▶ [How to complete this task] Reproduce the data in full, exactly as given, leaving images out.

▶ [Given data]
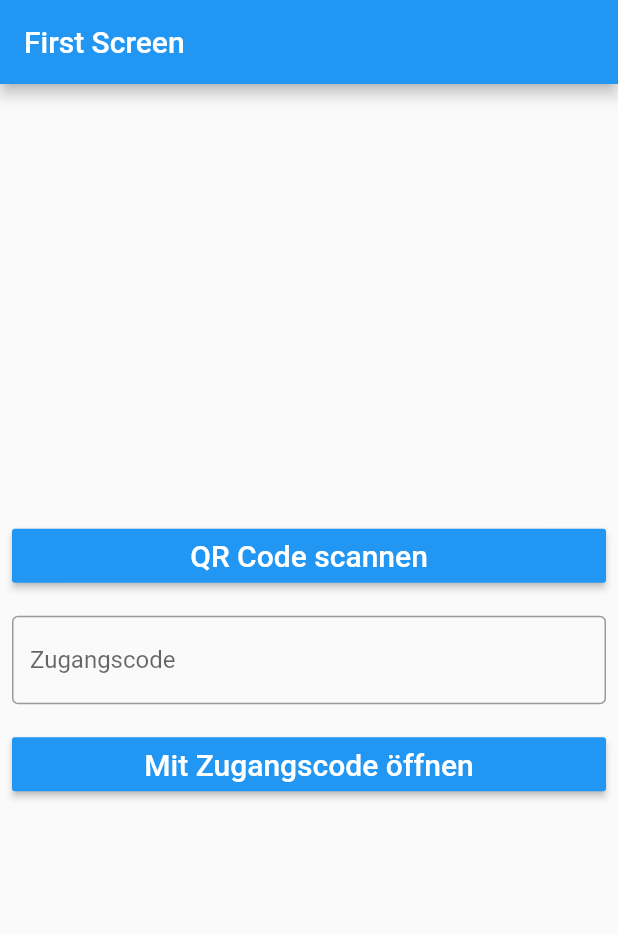
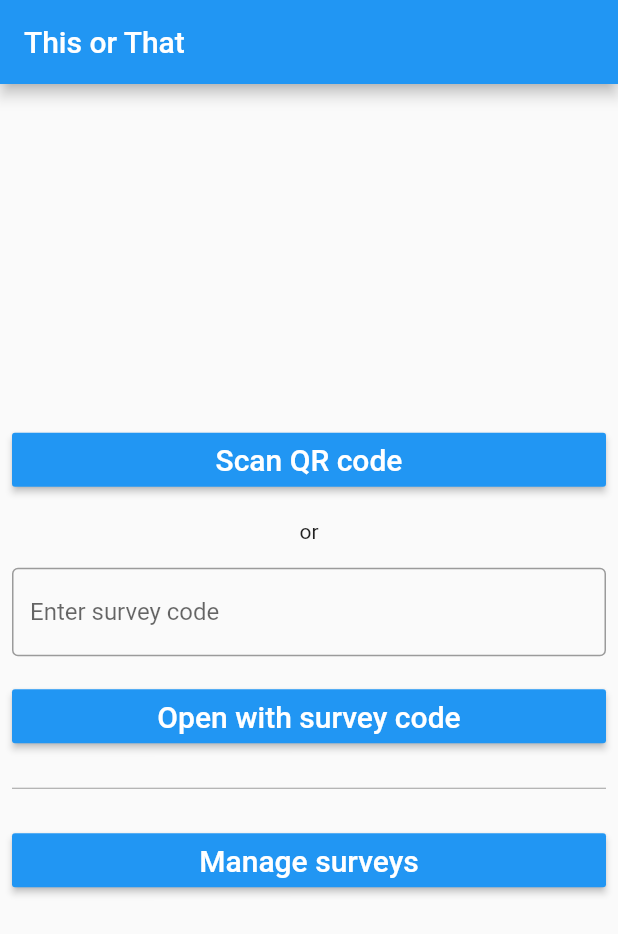
Before and after one commit to baloise/this-or-that, a Flutter app: the screen it shows after launch, on a phone screen of 412 x 824 dp. Shown: the top 934 px of the screen. Run offline on Flutter 3.47's test engine with Material 2 defaults, Android fonts, the phone set to English and light mode, and no system bars; missing offline and left inert: barcode_scan.

Commit message:
#27 Add translations

```diff
--- a/app/lib/start.dart
+++ b/app/lib/start.dart
@@ -2,6 +2,7 @@ import 'package:flutter/material.dart';
 import 'package:barcode_scan/barcode_scan.dart';
 import 'package:flutter/services.dart';
 
+import 'admin.dart';
 import 'vote.dart';
 
 class StartScreen extends StatefulWidget {
@@ -21,7 +22,7 @@ class StartScreenState extends State<StartScreen> {
   Widget build(BuildContext context) {
     return Scaffold(
       appBar: AppBar(
-        title: Text('First Screen'),
+        title: Text('This or That'),
       ),
       body: Center(
         child: Column(
@@ -31,7 +32,7 @@ class StartScreenState extends State<StartScreen> {
               padding: const EdgeInsets.all(8.0),
               child: MaterialButton(
                 onPressed: scan,
-                child: Text("QR Code scannen", style: TextStyle(fontSize: 20)),
+                child: Text("Scan QR code", style: TextStyle(fontSize: 20)),
                 color: Theme.of(context).primaryColor,
                 textColor: Colors.white,
                 splashColor: Colors.white,
@@ -40,10 +41,16 @@ class StartScreenState extends State<StartScreen> {
             ),
             Padding(
               padding: const EdgeInsets.all(8.0),
+              child: Text(
+                "or"
+              ),
+            ),
+            Padding(
+              padding: const EdgeInsets.all(8.0),
               child: TextField(
                 decoration: InputDecoration(
                   border: OutlineInputBorder(),
-                  labelText: 'Zugangscode',
+                  labelText: 'Enter survey code',
                 ),
                 controller: txtId,
               ),
@@ -52,14 +59,32 @@ class StartScreenState extends State<StartScreen> {
               padding: const EdgeInsets.all(8.0),
               child: MaterialButton(
                 onPressed: openVote,
-                child: Text("Mit Zugangscode öffnen",
+                child: Text("Open with survey code",
                     style: TextStyle(fontSize: 20)),
                 color: Theme.of(context).primaryColor,
                 textColor: Colors.white,
                 splashColor: Colors.white,
                 minWidth: double.infinity,
               ),
-            )
+            ),
+            Padding(
+              padding: const EdgeInsets.all(8.0),
+              child: Divider(
+                color: Colors.grey
+              ),
+            ),
+            Padding(
+              padding: const EdgeInsets.all(8.0),
+              child: MaterialButton(
+                onPressed: openAdmin,
+                child: Text("Manage surveys",
+                    style: TextStyle(fontSize: 20)),
+                color: Theme.of(context).primaryColor,
+                textColor: Colors.white,
+                splashColor: Colors.white,
+                minWidth: double.infinity,
+              ),
+            ),
           ],
         ),
       ),
@@ -68,6 +93,10 @@ class StartScreenState extends State<StartScreen> {
 
   void openVote() {
     Navigator.push(context, MaterialPageRoute(builder: (context) => VoteScreen(surveyCode: this.txtId.text)));
+  }
+
+  void openAdmin() {
+    Navigator.push(context, MaterialPageRoute(builder: (context) => AdminScreen()));
   }
 
   Future scan() async {
```
Also changed, not shown: app/lib/admin.dart (added, +21 -0 lines).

▶ [Finished exercise]
Before and after one commit to baloise/this-or-that, a Flutter app: the screen it shows after launch, on a phone screen of 412 x 824 dp. Shown: the top 934 px of the screen. Run offline on Flutter 3.47's test engine with Material 2 defaults, Android fonts, the phone set to English and light mode, and no system bars; missing offline and left inert: barcode_scan.

Commit message:
#27 Add translations

```diff
--- a/app/lib/start.dart
+++ b/app/lib/start.dart
@@ -2,6 +2,7 @@ import 'package:flutter/material.dart';
 import 'package:barcode_scan/barcode_scan.dart';
 import 'package:flutter/services.dart';
 
+import 'admin.dart';
 import 'vote.dart';
 
 class StartScreen extends StatefulWidget {
@@ -21,7 +22,7 @@ class StartScreenState extends State<StartScreen> {
   Widget build(BuildContext context) {
     return Scaffold(
       appBar: AppBar(
-        title: Text('First Screen'),
+        title: Text('This or That'),
       ),
       body: Center(
         child: Column(
@@ -31,7 +32,7 @@ class StartScreenState extends State<StartScreen> {
               padding: const EdgeInsets.all(8.0),
               child: MaterialButton(
                 onPressed: scan,
-                child: Text("QR Code scannen", style: TextStyle(fontSize: 20)),
+                child: Text("Scan QR code", style: TextStyle(fontSize: 20)),
                 color: Theme.of(context).primaryColor,
                 textColor: Colors.white,
                 splashColor: Colors.white,
@@ -40,10 +41,16 @@ class StartScreenState extends State<StartScreen> {
             ),
             Padding(
               padding: const EdgeInsets.all(8.0),
+              child: Text(
+                "or"
+              ),
+            ),
+            Padding(
+              padding: const EdgeInsets.all(8.0),
               child: TextField(
                 decoration: InputDecoration(
                   border: OutlineInputBorder(),
-                  labelText: 'Zugangscode',
+                  labelText: 'Enter survey code',
                 ),
                 controller: txtId,
               ),
@@ -52,14 +59,32 @@ class StartScreenState extends State<StartScreen> {
               padding: const EdgeInsets.all(8.0),
               child: MaterialButton(
                 onPressed: openVote,
-                child: Text("Mit Zugangscode öffnen",
+                child: Text("Open with survey code",
                     style: TextStyle(fontSize: 20)),
                 color: Theme.of(context).primaryColor,
                 textColor: Colors.white,
                 splashColor: Colors.white,
                 minWidth: double.infinity,
               ),
-            )
+            ),
+            Padding(
+              padding: const EdgeInsets.all(8.0),
+              child: Divider(
+                color: Colors.grey
+              ),
+            ),
+            Padding(
+              padding: const EdgeInsets.all(8.0),
+              child: MaterialButton(
+                onPressed: openAdmin,
+                child: Text("Manage surveys",
+                    style: TextStyle(fontSize: 20)),
+                color: Theme.of(context).primaryColor,
+                textColor: Colors.white,
+                splashColor: Colors.white,
+                minWidth: double.infinity,
+              ),
+            ),
           ],
         ),
       ),
@@ -68,6 +93,10 @@ class StartScreenState extends State<StartScreen> {
 
   void openVote() {
     Navigator.push(context, MaterialPageRoute(builder: (context) => VoteScreen(surveyCode: this.txtId.text)));
+  }
+
+  void openAdmin() {
+    Navigator.push(context, MaterialPageRoute(builder: (context) => AdminScreen()));
   }
 
   Future scan() async {
```
Also changed, not shown: app/lib/admin.dart (added, +21 -0 lines).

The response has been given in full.